• **INSTRUCTIONS TO FOLLOW**: With the pictures set aside, reproduce each entry precisely as it reads.

STUDY MATERIAL section start

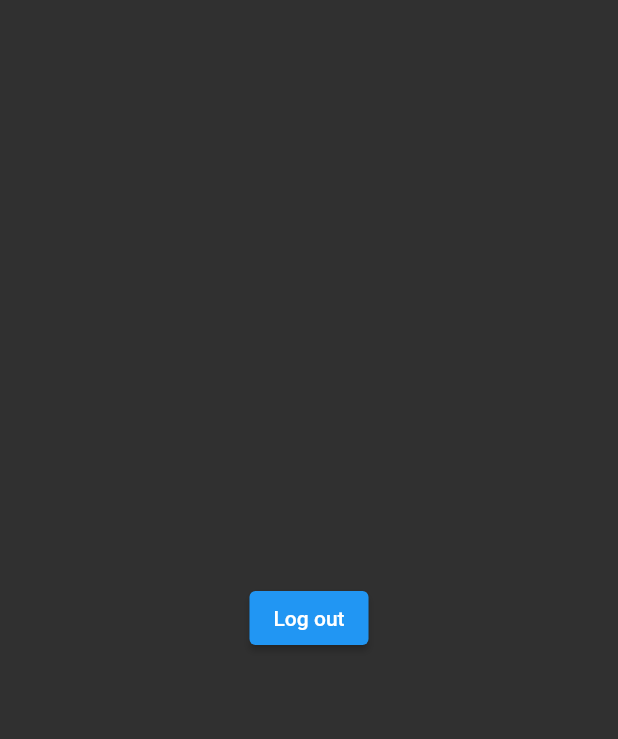
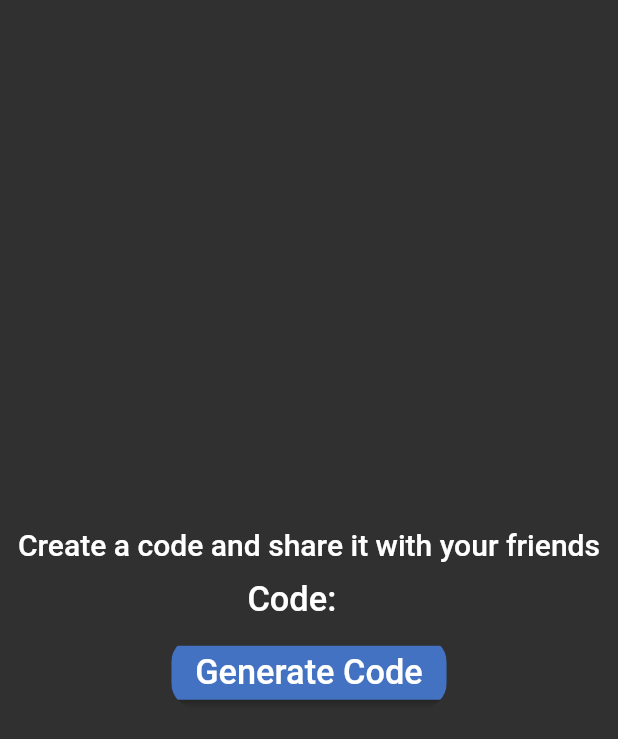
Before and after one commit to HarambeGople69/SkyNet-Cloud-Meeting, a Flutter app: the CreateMeeting screen opened directly, on a phone screen of 412 x 824 dp. Shown: the top 739 px of the screen. Run offline on Flutter 3.47's test engine with Material 2 defaults, Android fonts, the light colour scheme and no system bars; our stand-ins replace cached_network_image, cloud_firestore, firebase_auth, firebase_core, firebase_storage, flutter_custom_clippers and 9 more; missing offline and left inert: a package; accounts and stored records are empty.

Commit message:
create code page done

```diff
--- a/lib/screens/dashboard/dashboard_page.dart
+++ b/lib/screens/dashboard/dashboard_page.dart
@@ -1,5 +1,6 @@
 import 'package:flutter/material.dart';
 import 'package:myapp/screens/meeting/join_meeting.dart';
+import 'package:myapp/screens/meeting/meeting.dart';
 import 'package:myapp/screens/profile/view_profile.dart';
 import 'package:myapp/services/authentication/authentication.dart';
 import 'package:salomon_bottom_bar/salomon_bottom_bar.dart';
@@ -12,7 +13,7 @@ class DashBoard extends StatefulWidget {
 }
 
 List widgets = [
-  JoinMeeting(),
+  MeetingMenu(),
   ViewProfilePage(),
 ];
 
--- a/lib/screens/meeting/create_meeting.dart
+++ b/lib/screens/meeting/create_meeting.dart
@@ -1,5 +1,10 @@
 import 'package:flutter/material.dart';
-import 'package:myapp/services/authentication/authentication.dart';
+import 'package:flutter_screenutil/flutter_screenutil.dart';
+import 'package:uuid/uuid.dart';
+import 'package:myapp/utils/colors.dart';
+import 'package:myapp/widgets/our_elevated_button.dart';
+import 'package:myapp/widgets/our_sized_box.dart';
+import 'package:shimmer/shimmer.dart';
 
 class CreateMeeting extends StatefulWidget {
   const CreateMeeting({Key? key}) : super(key: key);
@@ -9,16 +14,71 @@ class CreateMeeting extends StatefulWidget {
 }
 
 class _CreateMeetingState extends State<CreateMeeting> {
+  String code = "";
+
+  void setcode() {
+    setState(() {
+      code = Uuid().v4().substring(0, 6);
+    });
+  }
+
   @override
   Widget build(BuildContext context) {
     return Scaffold(
-      body: Center(
-          child: ElevatedButton(
-        onPressed: () {
-          Auth().logout();
-        },
-        child: Text("Log out"),
-      )),
-    );
+        body: Container(
+      margin: EdgeInsets.symmetric(
+        horizontal: ScreenUtil().setSp(10),
+        vertical: ScreenUtil().setSp(10),
+      ),
+      child: Column(
+        crossAxisAlignment: CrossAxisAlignment.center,
+        mainAxisAlignment: MainAxisAlignment.center,
+        children: [
+          Text(
+            "Create a code and share it with your friends",
+            style: TextStyle(
+              fontSize: ScreenUtil().setSp(17.5),
+              fontWeight: FontWeight.w500,
+            ),
+          ),
+          OurSizedBox(),
+          Row(
+            mainAxisAlignment: MainAxisAlignment.center,
+            children: [
+              Text(
+                "Code:",
+                style: TextStyle(
+                  fontSize: ScreenUtil().setSp(20),
+                  fontWeight: FontWeight.w500,
+                ),
+              ),
+              SizedBox(
+                width: ScreenUtil().setSp(20),
+              ),
+              Shimmer.fromColors(
+                baseColor: lightlogoColor,
+                highlightColor: logoColor,
+                child: Text(
+                  "$code",
+                  textAlign: TextAlign.center,
+                  style: TextStyle(
+                    fontSize: ScreenUtil().setSp(20),
+                    letterSpacing: 2,
+                    fontWeight: FontWeight.bold,
+                  ),
+                ),
+              ),
+            ],
+          ),
+          OurSizedBox(),
+          OurElevatedButton(
+            title: "Generate Code",
+            function: () {
+              setcode();
+            },
+          ),
+        ],
+      ),
+    ));
   }
 }
--- a/pubspec.yaml
+++ b/pubspec.yaml
@@ -50,6 +50,7 @@ dependencies:
   image_picker: ^0.8.4+4
   flutter_native_image: ^0.0.6
   cached_network_image: ^3.2.0
+  uuid: ^3.0.5
 
 dev_dependencies:
   flutter_test:
```
Also changed, not shown: lib/screens/meeting/meeting.dart (added, +65 -0 lines), lib/screens/profile/edit_profile.dart (deleted, +0 -20 lines), pubspec.lock.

STUDY MATERIAL section end

• **YOUR SOLUTION**:
Before and after one commit to HarambeGople69/SkyNet-Cloud-Meeting, a Flutter app: the CreateMeeting screen opened directly, on a phone screen of 412 x 824 dp. Shown: the top 739 px of the screen. Run offline on Flutter 3.47's test engine with Material 2 defaults, Android fonts, the light colour scheme and no system bars; our stand-ins replace cached_network_image, cloud_firestore, firebase_auth, firebase_core, firebase_storage, flutter_custom_clippers and 9 more; missing offline and left inert: a package; accounts and stored records are empty.

Commit message:
create code page done

```diff
--- a/lib/screens/dashboard/dashboard_page.dart
+++ b/lib/screens/dashboard/dashboard_page.dart
@@ -1,5 +1,6 @@
 import 'package:flutter/material.dart';
 import 'package:myapp/screens/meeting/join_meeting.dart';
+import 'package:myapp/screens/meeting/meeting.dart';
 import 'package:myapp/screens/profile/view_profile.dart';
 import 'package:myapp/services/authentication/authentication.dart';
 import 'package:salomon_bottom_bar/salomon_bottom_bar.dart';
@@ -12,7 +13,7 @@ class DashBoard extends StatefulWidget {
 }
 
 List widgets = [
-  JoinMeeting(),
+  MeetingMenu(),
   ViewProfilePage(),
 ];
 
--- a/lib/screens/meeting/create_meeting.dart
+++ b/lib/screens/meeting/create_meeting.dart
@@ -1,5 +1,10 @@
 import 'package:flutter/material.dart';
-import 'package:myapp/services/authentication/authentication.dart';
+import 'package:flutter_screenutil/flutter_screenutil.dart';
+import 'package:uuid/uuid.dart';
+import 'package:myapp/utils/colors.dart';
+import 'package:myapp/widgets/our_elevated_button.dart';
+import 'package:myapp/widgets/our_sized_box.dart';
+import 'package:shimmer/shimmer.dart';
 
 class CreateMeeting extends StatefulWidget {
   const CreateMeeting({Key? key}) : super(key: key);
@@ -9,16 +14,71 @@ class CreateMeeting extends StatefulWidget {
 }
 
 class _CreateMeetingState extends State<CreateMeeting> {
+  String code = "";
+
+  void setcode() {
+    setState(() {
+      code = Uuid().v4().substring(0, 6);
+    });
+  }
+
   @override
   Widget build(BuildContext context) {
     return Scaffold(
-      body: Center(
-          child: ElevatedButton(
-        onPressed: () {
-          Auth().logout();
-        },
-        child: Text("Log out"),
-      )),
-    );
+        body: Container(
+      margin: EdgeInsets.symmetric(
+        horizontal: ScreenUtil().setSp(10),
+        vertical: ScreenUtil().setSp(10),
+      ),
+      child: Column(
+        crossAxisAlignment: CrossAxisAlignment.center,
+        mainAxisAlignment: MainAxisAlignment.center,
+        children: [
+          Text(
+            "Create a code and share it with your friends",
+            style: TextStyle(
+              fontSize: ScreenUtil().setSp(17.5),
+              fontWeight: FontWeight.w500,
+            ),
+          ),
+          OurSizedBox(),
+          Row(
+            mainAxisAlignment: MainAxisAlignment.center,
+            children: [
+              Text(
+                "Code:",
+                style: TextStyle(
+                  fontSize: ScreenUtil().setSp(20),
+                  fontWeight: FontWeight.w500,
+                ),
+              ),
+              SizedBox(
+                width: ScreenUtil().setSp(20),
+              ),
+              Shimmer.fromColors(
+                baseColor: lightlogoColor,
+                highlightColor: logoColor,
+                child: Text(
+                  "$code",
+                  textAlign: TextAlign.center,
+                  style: TextStyle(
+                    fontSize: ScreenUtil().setSp(20),
+                    letterSpacing: 2,
+                    fontWeight: FontWeight.bold,
+                  ),
+                ),
+              ),
+            ],
+          ),
+          OurSizedBox(),
+          OurElevatedButton(
+            title: "Generate Code",
+            function: () {
+              setcode();
+            },
+          ),
+        ],
+      ),
+    ));
   }
 }
--- a/pubspec.yaml
+++ b/pubspec.yaml
@@ -50,6 +50,7 @@ dependencies:
   image_picker: ^0.8.4+4
   flutter_native_image: ^0.0.6
   cached_network_image: ^3.2.0
+  uuid: ^3.0.5
 
 dev_dependencies:
   flutter_test:
```
Also changed, not shown: lib/screens/meeting/meeting.dart (added, +65 -0 lines), lib/screens/profile/edit_profile.dart (deleted, +0 -20 lines), pubspec.lock.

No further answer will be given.